Why are production standards marketed in grocery stores, but microbiological safety isn’t?
As reported by William Neuman of the New York Times, “shoppers in the supermarket today can buy chicken free of nearly everything but adjectives. It comes free-range, cage-free, antibiotic-free, raised on vegetarian feed, organic, even air-chilled.
“Coming soon: stress-free?
“Two premium chicken producers, Bell & Evans in Pennsylvania and Mary’s Chickens in California, are preparing to switch to a system of killing their birds that they consider more humane. The new system uses carbon dioxide gas to gently render the birds unconscious before they are hung by their feet to have their throats slit, sparing them the potential suffering associated with conventional slaughter methods.”

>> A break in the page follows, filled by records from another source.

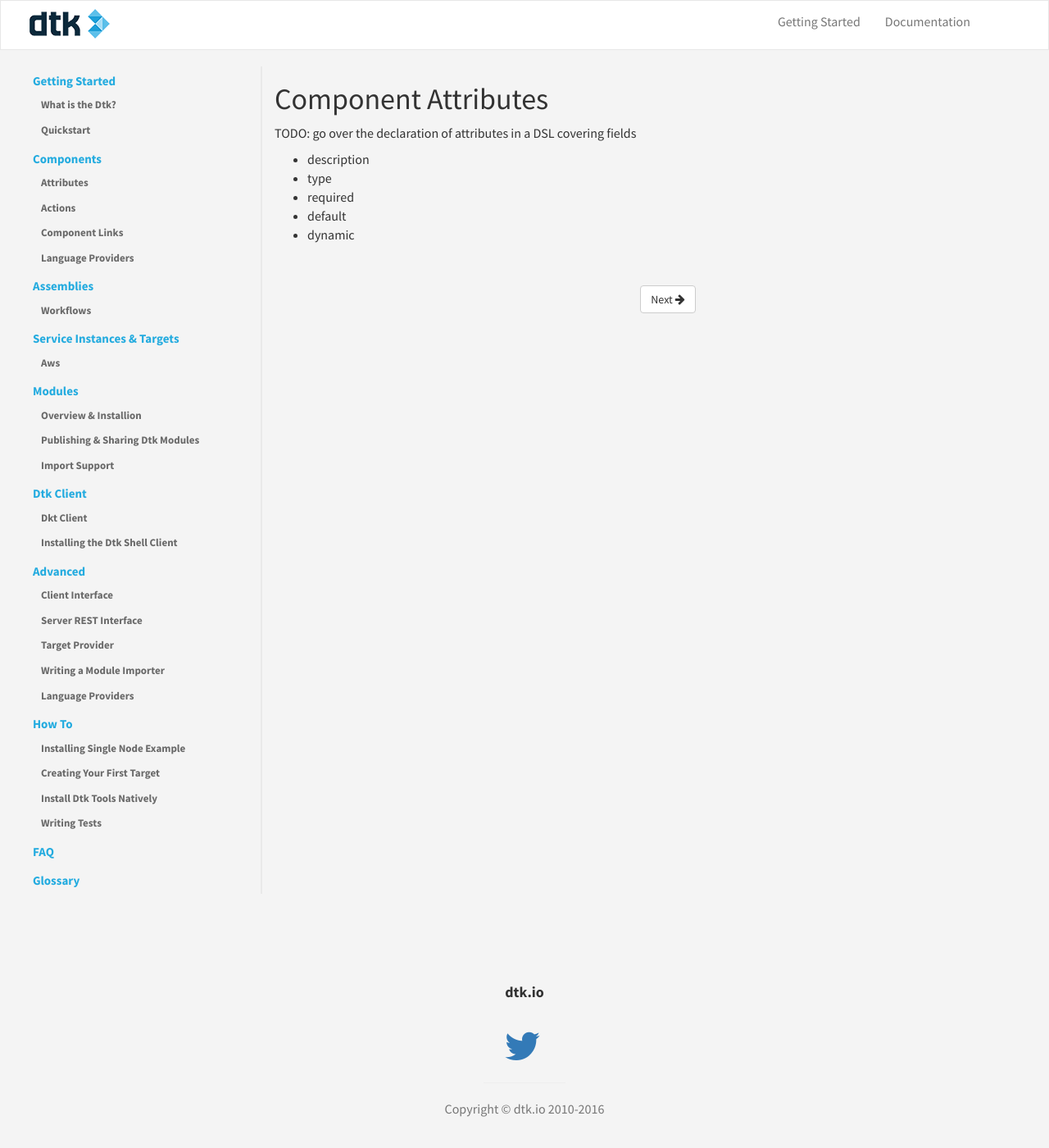
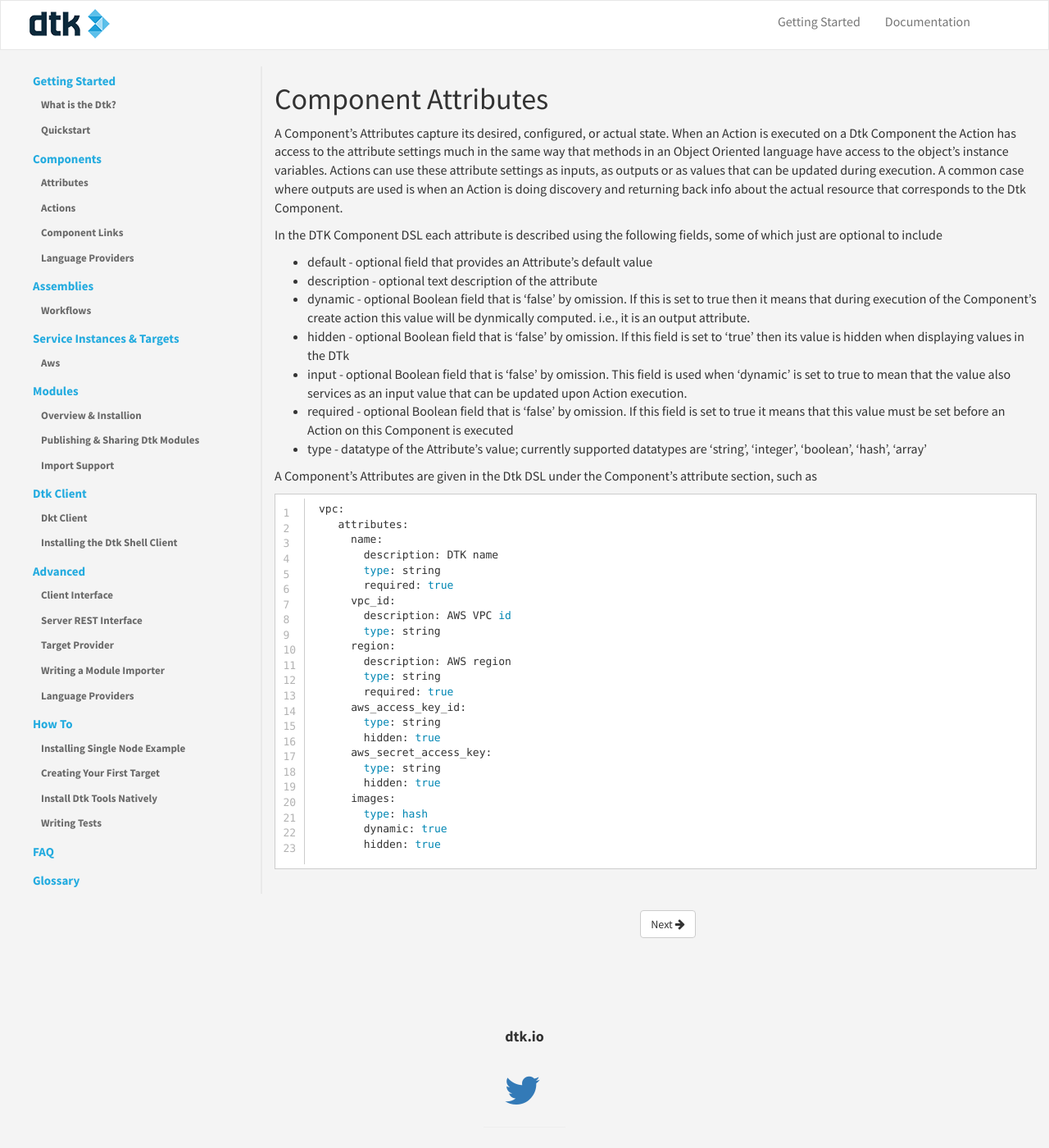
Before and after one commit to dtk/dtk-docs-v1, a Jekyll site: the page built from _components/attributes.md, in a window 1280 px wide and 1400 px high. Shown: the whole window at 82% size. Built offline with Jekyll 4.4.1, drawn with Linux system fonts in a browser that asks for light colours.

Commit message:
Updated _components/attributes.md

```diff
--- a/_components/attributes.md
+++ b/_components/attributes.md
@@ -5,9 +5,42 @@ order: 10
 
 # Component Attributes
 
-TODO: go over the declaration of attributes in a DSL covering fields
-* description
-* type
-* required
-* default
-* dynamic
+A Component's Attributes capture its desired, configured, or actual state. When an Action is executed on a Dtk Component the Action has access to the attribute settings much in the same way that methods in an Object Oriented language have access to the object's instance variables. Actions can use these attribute settings as inputs, as outputs or as values that can be updated during execution. A common case where outputs are used is when an Action is doing discovery and returning back info about the actual resource that corresponds to the Dtk Component.
+
+In the DTK Component DSL each attribute is described using the following fields, some of which just are optional to include
+* default - optional field that provides an Attribute's default value
+* description - optional text description of the attribute
+* dynamic - optional Boolean field that is 'false' by omission. If this is set to true then it means that during execution of the Component's create action this value will be dynmically computed. i.e., it is an output attribute.
+* hidden - optional Boolean field that is 'false' by omission. If this field is set to 'true' then its value is hidden when displaying values in the DTk
+* input - optional Boolean field that is 'false' by omission. This field is used when 'dynamic' is set to true to mean that the value also services as an input value that can be updated upon Action execution.
+* required - optional Boolean field that is 'false' by omission. If this field is set to true it means that this value must be set before an Action on this Component is executed
+* type - datatype of the Attribute's value; currently supported datatypes are 'string', 'integer', 'boolean', 'hash', 'array’
+
+
+
+A Component's Attributes are given in the Dtk DSL under the Component's attribute section, such as
+{% highlight bash linenos %}
+ vpc:
+    attributes:
+      name:
+        description: DTK name
+        type: string
+        required: true
+      vpc_id:
+        description: AWS VPC id
+        type: string
+      region:
+        description: AWS region
+        type: string
+        required: true
+      aws_access_key_id:
+        type: string
+        hidden: true
+      aws_secret_access_key:
+        type: string
+        hidden: true
+      images:
+        type: hash
+        dynamic: true
+        hidden: true
+{% endhighlight %}
```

With so many options, why isn’t someone marketing microbiologically safer chicken – chicken with fewer of the bugs that make people barf?
With the slaughter system, David Pitman, whose family owns Mary’s Chickens, said,
“Most of the time, people don’t want to think about how the animal was killed.”
And retailers will say, you can’t market food safety because that would imply other foods are unsafe.
But as a shopper, I want to reward companies that pay attention to microbial food safety issues, and shun companies that are sloppy.
Americans are good at marketing, so why not get the Mad Men geniuses on the case and figure out how to brag about microbiologically safer food.
Anglia Autoflow, the company that is building the knock-out systems for the two processors, calls the process “controlled atmosphere stunning,” but Mr. Pitman said his company was considering the phrase “sedation stunning” for use on its packages. Also on the short-list: “humanely slaughtered,” “humanely processed” or “humanely handled.”
The trick, he said, is to communicate the goal of the new system, which is to ensure that the birds “not have any extra pain or discomfort in the last few minutes of their lives.”
Temple Grandin, a professor of animal science at Colorado State University and a prominent livestock expert, consulted with Bell & Evans as the company worked with Anglia to design its system. She said it was better because the chickens were not aware of what was happening to them. “Birds don’t like being hung upside down,” Dr. Grandin said. “They get really stressed out by that.”
Scott Sechler, the owner of Bell & Evans, said the system was designed to put birds to sleep gently, in the same way that a person undergoes anesthesia before surgery.
To evoke that image, he wants to put the words “slow induction anesthesia” on his packages and advertising, which already tell customers that the birds are raised in roomy conditions with natural light and given feed free of antibiotics or animal byproducts. Customers who want to know more will be able to go to the company’s Web site.